┌──

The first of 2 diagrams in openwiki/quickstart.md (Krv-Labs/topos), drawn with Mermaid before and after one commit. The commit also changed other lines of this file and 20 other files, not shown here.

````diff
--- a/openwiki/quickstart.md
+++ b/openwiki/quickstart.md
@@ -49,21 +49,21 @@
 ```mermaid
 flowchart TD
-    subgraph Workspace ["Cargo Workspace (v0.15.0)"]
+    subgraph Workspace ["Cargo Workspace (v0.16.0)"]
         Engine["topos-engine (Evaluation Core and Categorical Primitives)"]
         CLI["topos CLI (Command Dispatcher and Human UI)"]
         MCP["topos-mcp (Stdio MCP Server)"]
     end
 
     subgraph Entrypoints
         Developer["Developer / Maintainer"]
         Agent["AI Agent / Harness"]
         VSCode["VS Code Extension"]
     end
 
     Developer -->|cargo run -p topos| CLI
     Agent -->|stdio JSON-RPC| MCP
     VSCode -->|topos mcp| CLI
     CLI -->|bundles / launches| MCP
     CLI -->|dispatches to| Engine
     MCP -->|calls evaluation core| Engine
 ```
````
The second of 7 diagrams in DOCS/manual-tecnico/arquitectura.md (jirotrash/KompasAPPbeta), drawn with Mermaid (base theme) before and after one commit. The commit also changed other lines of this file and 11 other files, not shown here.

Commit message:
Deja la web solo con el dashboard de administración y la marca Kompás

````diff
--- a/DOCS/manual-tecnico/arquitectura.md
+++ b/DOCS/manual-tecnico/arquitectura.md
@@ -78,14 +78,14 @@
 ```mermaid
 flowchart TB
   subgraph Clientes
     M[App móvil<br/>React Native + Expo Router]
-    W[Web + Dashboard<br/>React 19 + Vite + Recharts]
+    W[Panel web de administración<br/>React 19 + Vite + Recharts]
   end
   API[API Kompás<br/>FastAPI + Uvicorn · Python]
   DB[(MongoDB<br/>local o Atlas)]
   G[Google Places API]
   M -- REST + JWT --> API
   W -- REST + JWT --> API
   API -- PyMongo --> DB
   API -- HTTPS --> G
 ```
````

└──

● **Task to complete**
All of the material must be written out again exactly.

● **Exercise result**
The first of 2 diagrams in openwiki/quickstart.md (Krv-Labs/topos), drawn with Mermaid before and after one commit. The commit also changed other lines of this file and 20 other files, not shown here.

````diff
--- a/openwiki/quickstart.md
+++ b/openwiki/quickstart.md
@@ -49,21 +49,21 @@
 ```mermaid
 flowchart TD
-    subgraph Workspace ["Cargo Workspace (v0.15.0)"]
+    subgraph Workspace ["Cargo Workspace (v0.16.0)"]
         Engine["topos-engine (Evaluation Core and Categorical Primitives)"]
         CLI["topos CLI (Command Dispatcher and Human UI)"]
         MCP["topos-mcp (Stdio MCP Server)"]
     end
 
     subgraph Entrypoints
         Developer["Developer / Maintainer"]
         Agent["AI Agent / Harness"]
         VSCode["VS Code Extension"]
     end
 
     Developer -->|cargo run -p topos| CLI
     Agent -->|stdio JSON-RPC| MCP
     VSCode -->|topos mcp| CLI
     CLI -->|bundles / launches| MCP
     CLI -->|dispatches to| Engine
     MCP -->|calls evaluation core| Engine
 ```
````
The second of 7 diagrams in DOCS/manual-tecnico/arquitectura.md (jirotrash/KompasAPPbeta), drawn with Mermaid (base theme) before and after one commit. The commit also changed other lines of this file and 11 other files, not shown here.

Commit message:
Deja la web solo con el dashboard de administración y la marca Kompás

````diff
--- a/DOCS/manual-tecnico/arquitectura.md
+++ b/DOCS/manual-tecnico/arquitectura.md
@@ -78,14 +78,14 @@
 ```mermaid
 flowchart TB
   subgraph Clientes
     M[App móvil<br/>React Native + Expo Router]
-    W[Web + Dashboard<br/>React 19 + Vite + Recharts]
+    W[Panel web de administración<br/>React 19 + Vite + Recharts]
   end
   API[API Kompás<br/>FastAPI + Uvicorn · Python]
   DB[(MongoDB<br/>local o Atlas)]
   G[Google Places API]
   M -- REST + JWT --> API
   W -- REST + JWT --> API
   API -- PyMongo --> DB
   API -- HTTPS --> G
 ```
````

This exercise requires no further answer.